Whether you watch it live or not, we always recommend that you follow/talk about all of running’s biggest live events on our messageboard (and the live timing website).

MB: What a joke..Flotrack now has exclusive broadcasting rights to the NCAA XC Championship

Course Map: Men’s 10K *Women’s 6K

All NCAA Regional Results * NCAA XC champs siteAll LRC NCAA XC Coverage

The Colorado Juggernaut

Colorado will be looking to upgrade its 2015 runner-up trophy on Saturday Colorado will be looking to upgrade its 2015 runner-up trophy on Saturday

Unlike the men’s team race at NCAAs, one team stands above the rest on the women’s side, and that team is Colorado. We ranked the Buffs No. 1 in our season preview back in September, and they’ve done nothing to change our mind this season. As expected, Erin Clark and Kaitlyn Benner, both top-20 finishers at NCAAs a year ago, have combined to form a formidable 1-2 punch. But unlike last year, where those two ran 1-2 for CU at every meet that mattered, they’ve got company.
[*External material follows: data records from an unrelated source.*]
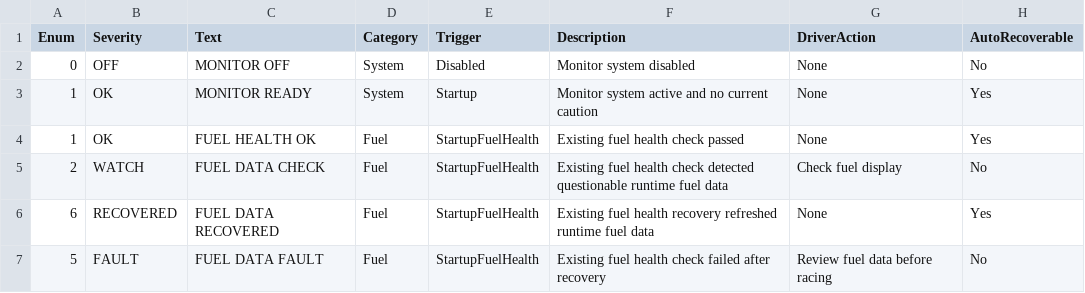
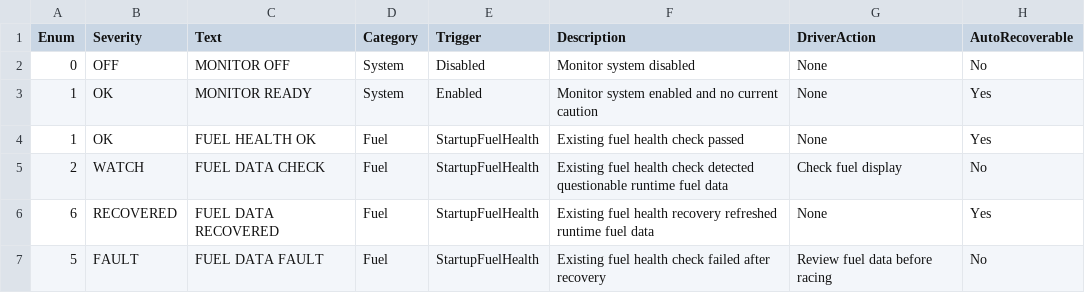
Before and after one commit to Lalabot77/LalaRaceAssist, a CSV file: Docs/Internal/MonitorSystem_Messages.csv, drawn as a sheet.

Commit message:
Add MonitorSystem enable setting

```diff
--- a/Docs/Internal/MonitorSystem_Messages.csv
+++ b/Docs/Internal/MonitorSystem_Messages.csv
@@ -2,3 +2,3 @@ Enum,Severity,Text,Category,Trigger,Description,DriverAction,AutoRecoverable
 0,OFF,MONITOR OFF,System,Disabled,Monitor system disabled,None,No
-1,OK,MONITOR READY,System,Startup,Monitor system active and no current caution,None,Yes
+1,OK,MONITOR READY,System,Enabled,Monitor system enabled and no current caution,None,Yes
 1,OK,FUEL HEALTH OK,Fuel,StartupFuelHealth,Existing fuel health check passed,None,Yes
```
Also changed, not shown: 10 other files.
At Pac-12s, running against then-No. 2 Washington, then-No. 5 Oregon and four other teams then ranked in the top 25 (including current No. 4 Stanford), the Buffs scored just 33 points, going 2-3-4-9-15 with their #6/#7 runners crossing in 16th and 17th. Remove Colorado’s top two and they still win easily. Remove Colorado’s top three and Washington just edges them out, 64-68. And remember, Washington crushed the competition at Wisconsin and was ranked No. 2 in the country at the time. At Regionals, CU put all five scorers ahead of New Mexico’s Calli Thackery, who was 15th at NCAAs last year and has run 15:37 on the track. Their #6 was just 0.6 of a second behind Thackery.

“They’re running really really well,” said Stanford coach Elizabeth DeBole, whose squad faced Colorado at both Pre-Nats and Pac-12s. “They just look great. I don’t know that anyone is going to come close to them [at NCAAs].”

Clark (2nd Pre-Nats and Pac-12s) and Benner (4th Pac-12s, 16th NCAAs in ’15) are going to be up there, it’s just a question of how many other Buffs join them as All-Americans. Montana transfer Makena Morley, a four-time Foot Locker finalist in high school, was the team’s top finisher at regionals. Mackenzie Caldwell, who ran 16:15 last spring, finished just over a second behind, but was actually the fourth Buff across the line as she and Morley sandwiched Clark and Benner. Redshirt freshman Tabor Scholl was five seconds further behind. And we haven’t even mentioned sophomore Dani Jones, a 4:13 1500 runner who was 3rd at Pac-12s.

Perhaps the scariest thing about Colorado is that we still haven’t seen them at their best. They crushed No. 6 New Mexico at regionals, 35-109, yet Colorado’s top four runners crossed the line together. They won’t score 49, as New Mexico did last season, but they have the potential to post an extremely low score in Terre Haute; Colorado’s last title team, in 2004, scored 63 points, and that’s within the realm of possibility if everything breaks right. But even on a bad day, Colorado is so deep that it’s hard to imagine anyone beating them (again, their #6 at regionals was 3rd at Pac-12s).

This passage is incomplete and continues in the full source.